Milling and homogenisation are terms for the mixing of inhomogeneous substances. Milling is the process of reducing the particle size of a material. Grinding therefore means reducing a product so that it is homogenous enough to the desired size.
Crushing, on the other hand, is a coarser process. It means to reduce the grain size of a material without necessarily making it homogenous at the end of the process. Crushing means reducing but there may be pieces of different sizes.
Milling and homogenisation
Milling and homogenisation in the laboratory may be necessary. Especially if you want to precisely determine the final size of the compound. When the particle size reduction is less than 100 microns, the correct term used is micronisation. If larger, it can be called pulverisation. In fact, the term grinding is usually used when reducing a material to a powder. For example coffee or often food. Crushing on the other hand often refers to stones.
We have spoken of grinding and homogenisation to indicate general principles. This second process is based on the principle of making a mixture that is not homogenous. When a compound is the same in every part, it can be called homogenous. If, on the other hand, the mixture shows different concentrations, then it cannot be called homogenous. Homogenisation is therefore a part of the mixing process in general. Specifically, it involves mixing insoluble parts together to form a suspension or emulsion. Think of the mayonnaise process, for example.

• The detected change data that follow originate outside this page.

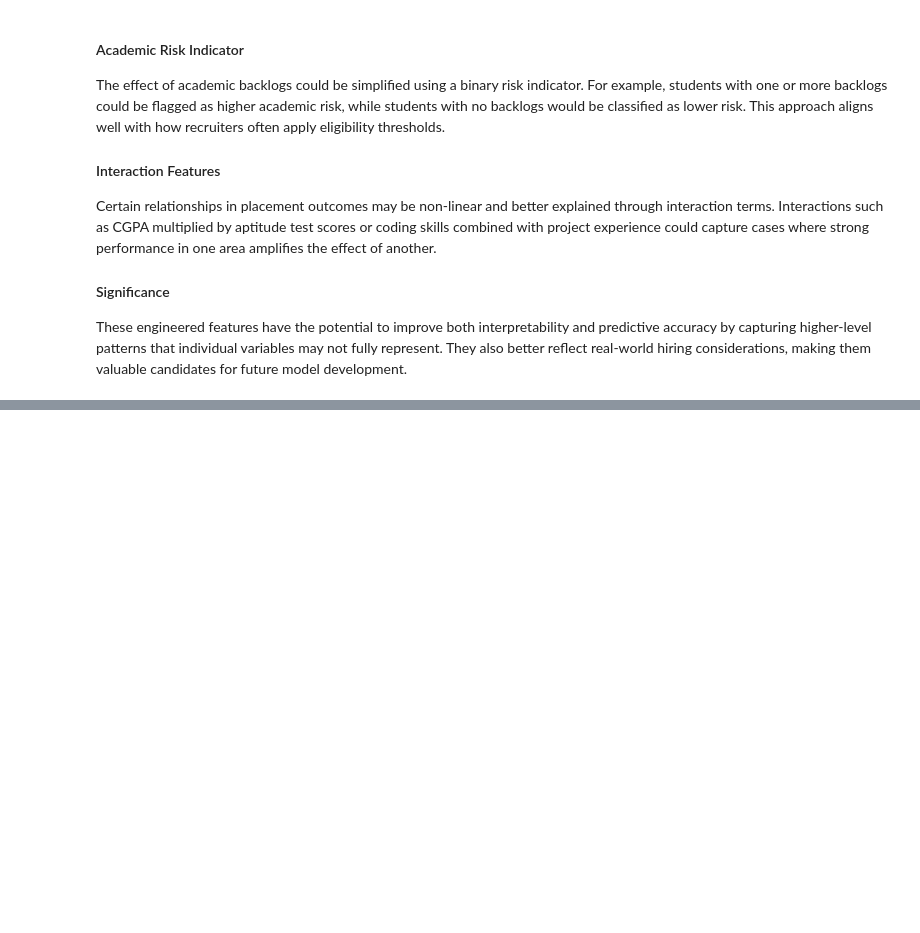
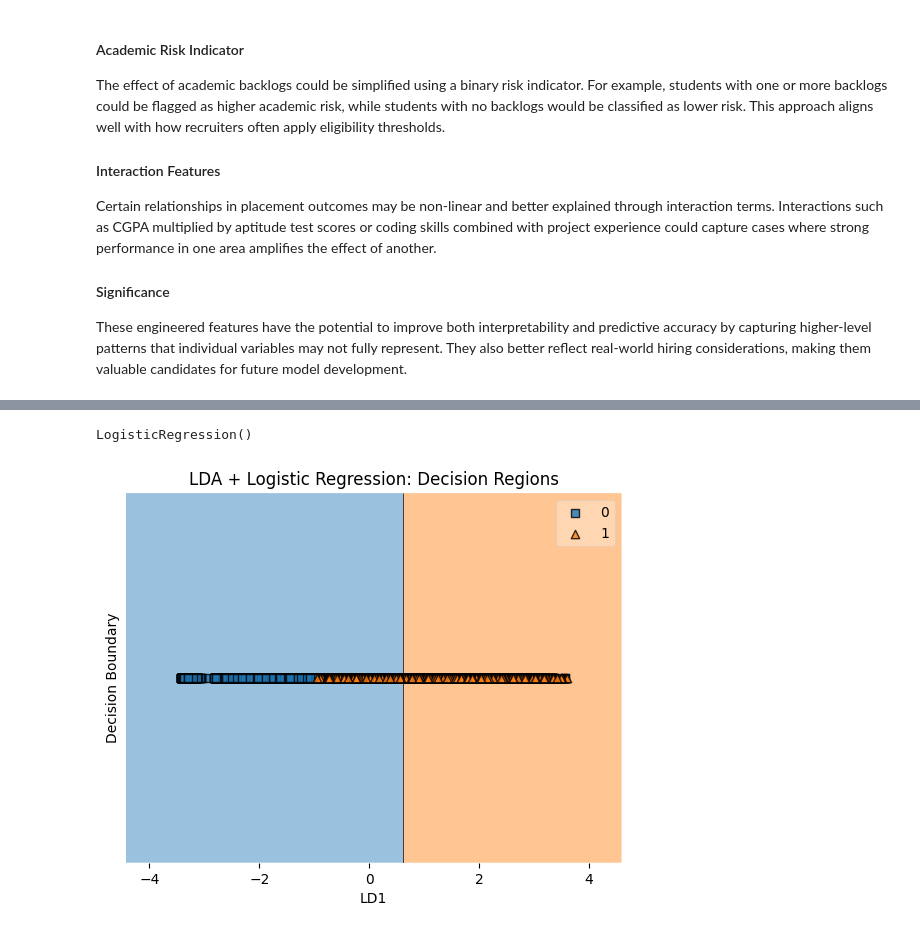
Before and after one commit to muskaanmahes/DS-7331-Term-Project, a Jupyter notebook: Lab1_Visualization_and_Data_Preprocessing/Master_Notebook.ipynb, the cells around one changed output, grey strips where cells are left out. Cells and saved outputs as stored; diff of their text form; code cells hidden in the pictures; blank space fills up the shorter version.

```diff
--- a/Lab1_Visualization_and_Data_Preprocessing/Master_Notebook.ipynb
+++ b/Lab1_Visualization_and_Data_Preprocessing/Master_Notebook.ipynb
@@ -1270,0 +1378,33 @@ These engineered features have the potential to improve both interpretability an
+# %%
+#Dimension Reduction: LDA + Logistic Regression
+#defining the features and target variable
+X = df[['CGPA', 'Internships', 'Projects', 'Soft_Skills_Rating']]
+y = df['Placement_Status'].astype('category').cat.codes  # Converts to 0 (Not Placed), 1 (Placed)
+
+# Train/test split
+x_train, x_test, y_train, y_test = train_test_split(X, y, test_size=0.3, random_state=1)
+
+#Standardize features
+scale = StandardScaler()
+x_train_std = scale.fit_transform(x_train)
+x_test_std = scale.transform(x_test)
+
+#applying LDA and using 1 component because of the outcome
+lda = LDA(n_components=1)
+x_train_lda = lda.fit_transform(x_train_std, y_train)
+x_test_lda = lda.transform(x_test_std)
+
+#training with logistic model
+model = LogisticRegression()
+model.fit(x_train_lda, y_train)
+# %% [output]
+LogisticRegression()
+# %%
+#plot
+plot_decision_regions(x_train_lda, y_train.to_numpy().astype(np.int_), clf=model)
+plt.xlabel("LD1")
+plt.ylabel("Decision Boundary")
+plt.title("LDA + Logistic Regression: Decision Regions")
+plt.show()
+# %% [output]
+[figure, added]
```
Also changed, not shown: parts of 9 cells of this notebook.
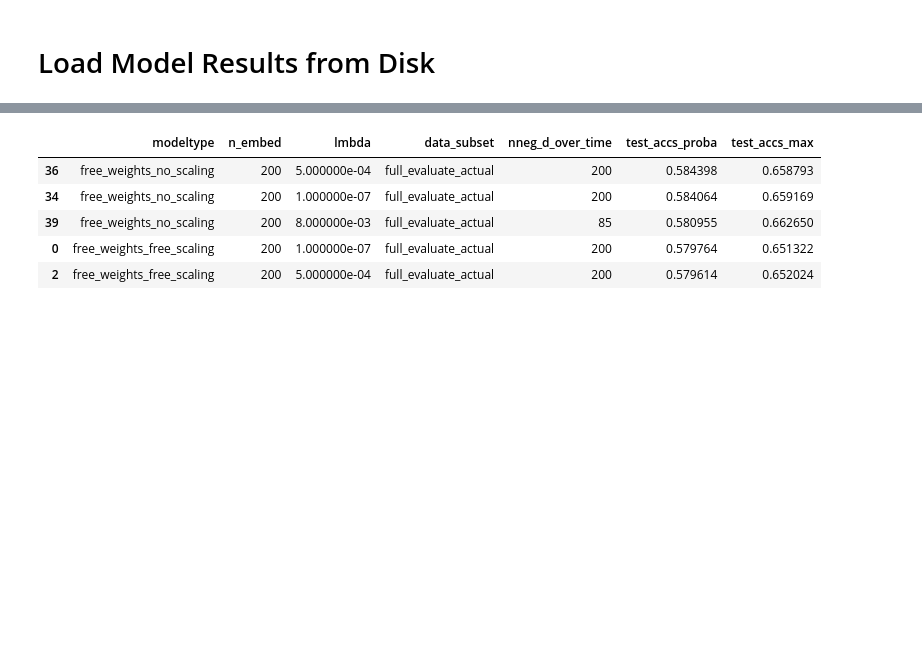
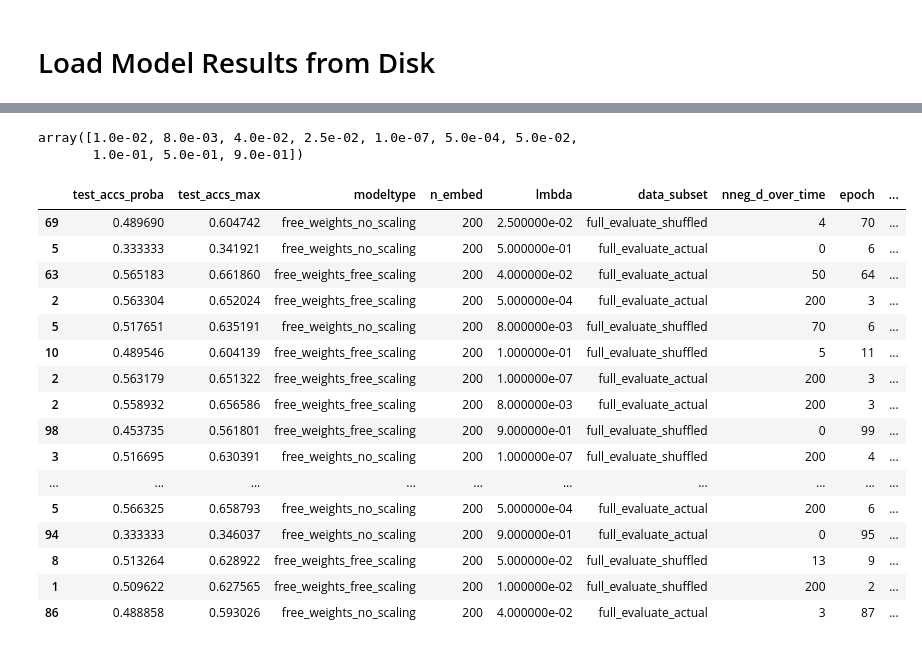
Before and after one commit to MirkoTh/semantic-representations-ID, a Jupyter notebook: analyze-highdim-model.ipynb, the cells around one changed output, grey strips where cells are left out. Drawn from its saved outputs; the diff is of its cells as text; code cells hidden in the pictures; blank space fills up the shorter version.

```diff
--- a/analyze-highdim-model.ipynb
+++ b/analyze-highdim-model.ipynb
@@ -83,3 +95,28 @@ tbl_result_df = pd.concat([tbl_result_df_fwfs, tbl_result_df_fwns], axis=0)
+# %%
+tbl_result_df["lmbda"].unique()
+# %% [output]
+array([1.0e-02, 8.0e-03, 4.0e-02, 2.5e-02, 1.0e-07, 5.0e-04, 5.0e-02,
+       1.0e-01, 5.0e-01, 9.0e-01])
+# %%
+tbl_result_df.sort_values("rwn").head(29)
+# %% [output]
+|  | test_accs_proba | test_accs_max | modeltype | n_embed | lmbda | data_subset | nneg_d_over_time | epoch | ... |
+| 69 | 0.489690 | 0.604742 | free_weights_no_scaling | 200 | 2.500000e-02 | full_evaluate_shuffled | 4 | 70 | ... |
+| 5 | 0.333333 | 0.341921 | free_weights_no_scaling | 200 | 5.000000e-01 | full_evaluate_actual | 0 | 6 | ... |
+| 63 | 0.565183 | 0.661860 | free_weights_free_scaling | 200 | 4.000000e-02 | full_evaluate_actual | 50 | 64 | ... |
+| 2 | 0.563304 | 0.652024 | free_weights_free_scaling | 200 | 5.000000e-04 | full_evaluate_actual | 200 | 3 | ... |
+| 5 | 0.517651 | 0.635191 | free_weights_no_scaling | 200 | 8.000000e-03 | full_evaluate_shuffled | 70 | 6 | ... |
+| 10 | 0.489546 | 0.604139 | free_weights_free_scaling | 200 | 1.000000e-01 | full_evaluate_shuffled | 5 | 11 | ... |
+| 2 | 0.563179 | 0.651322 | free_weights_free_scaling | 200 | 1.000000e-07 | full_evaluate_actual | 200 | 3 | ... |
+| 2 | 0.558932 | 0.656586 | free_weights_free_scaling | 200 | 8.000000e-03 | full_evaluate_actual | 200 | 3 | ... |
+| 98 | 0.453735 | 0.561801 | free_weights_free_scaling | 200 | 9.000000e-01 | full_evaluate_shuffled | 0 | 99 | ... |
+| 3 | 0.516695 | 0.630391 | free_weights_no_scaling | 200 | 1.000000e-07 | full_evaluate_shuffled | 200 | 4 | ... |
+| ... | ... | ... | ... | ... | ... | ... | ... | ... | ... |
+| 5 | 0.566325 | 0.658793 | free_weights_no_scaling | 200 | 5.000000e-04 | full_evaluate_actual | 200 | 6 | ... |
+| 94 | 0.333333 | 0.346037 | free_weights_no_scaling | 200 | 9.000000e-01 | full_evaluate_actual | 0 | 95 | ... |
+| 8 | 0.513264 | 0.628922 | free_weights_free_scaling | 200 | 5.000000e-02 | full_evaluate_shuffled | 13 | 9 | ... |
+| 1 | 0.509622 | 0.627565 | free_weights_free_scaling | 200 | 1.000000e-02 | full_evaluate_shuffled | 200 | 2 | ... |
+| 86 | 0.488858 | 0.593026 | free_weights_no_scaling | 200 | 4.000000e-02 | full_evaluate_actual | 3 | 87 | ... |
 # %%
 tbl_plot_results = tbl_result_df.groupby(["modeltype", "n_embed", "lmbda", "data_subset", "nneg_d_over_time"]).agg("max").reset_index()
 tbl_plot_results["row_number"] = (
@@ -91,12 +128,3 @@ tbl_plot_results["row_number"] = (
 )
 tbl_plot_results = tbl_plot_results.query("row_number == 1")
 tbl_plot_results.drop(columns=["row_number", "epoch"], inplace=True)
-# %%
-tbl_plot_results.sort_values("test_accs_proba", ascending=False).head()
-# %% [output]
-|  | modeltype | n_embed | lmbda | data_subset | nneg_d_over_time | test_accs_proba | test_accs_max |
-| 36 | free_weights_no_scaling | 200 | 5.000000e-04 | full_evaluate_actual | 200 | 0.584398 | 0.658793 |
-| 34 | free_weights_no_scaling | 200 | 1.000000e-07 | full_evaluate_actual | 200 | 0.584064 | 0.659169 |
-| 39 | free_weights_no_scaling | 200 | 8.000000e-03 | full_evaluate_actual | 85 | 0.580955 | 0.662650 |
-| 0 | free_weights_free_scaling | 200 | 1.000000e-07 | full_evaluate_actual | 200 | 0.579764 | 0.651322 |
-| 2 | free_weights_free_scaling | 200 | 5.000000e-04 | full_evaluate_actual | 200 | 0.579614 | 0.652024 |
```
Also changed, not shown: parts of 14 cells of this notebook, 3 other files.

The homogenisation process is based on the principle of homogenisation.
There is a wide range of laboratory crushers and mills on the market for processing different samples. Milling tools range from the pharmaceutical laboratory mill used for preparing powders, to industrial crushers for inert materials and waste. Milling is a useful process both in the analysis laboratory and in a processing industry. In any situation where it is necessary to prepare a sample precisely.
The dispersion tools
Homogenisers can be equipped with different dispersion tools. Each of these has a shape that makes it suitable for obtaining different results and for different volumes. Each allows final emulsion and suspension particle sizes expressed in µm. The tools must of course be sterilisable by all methods.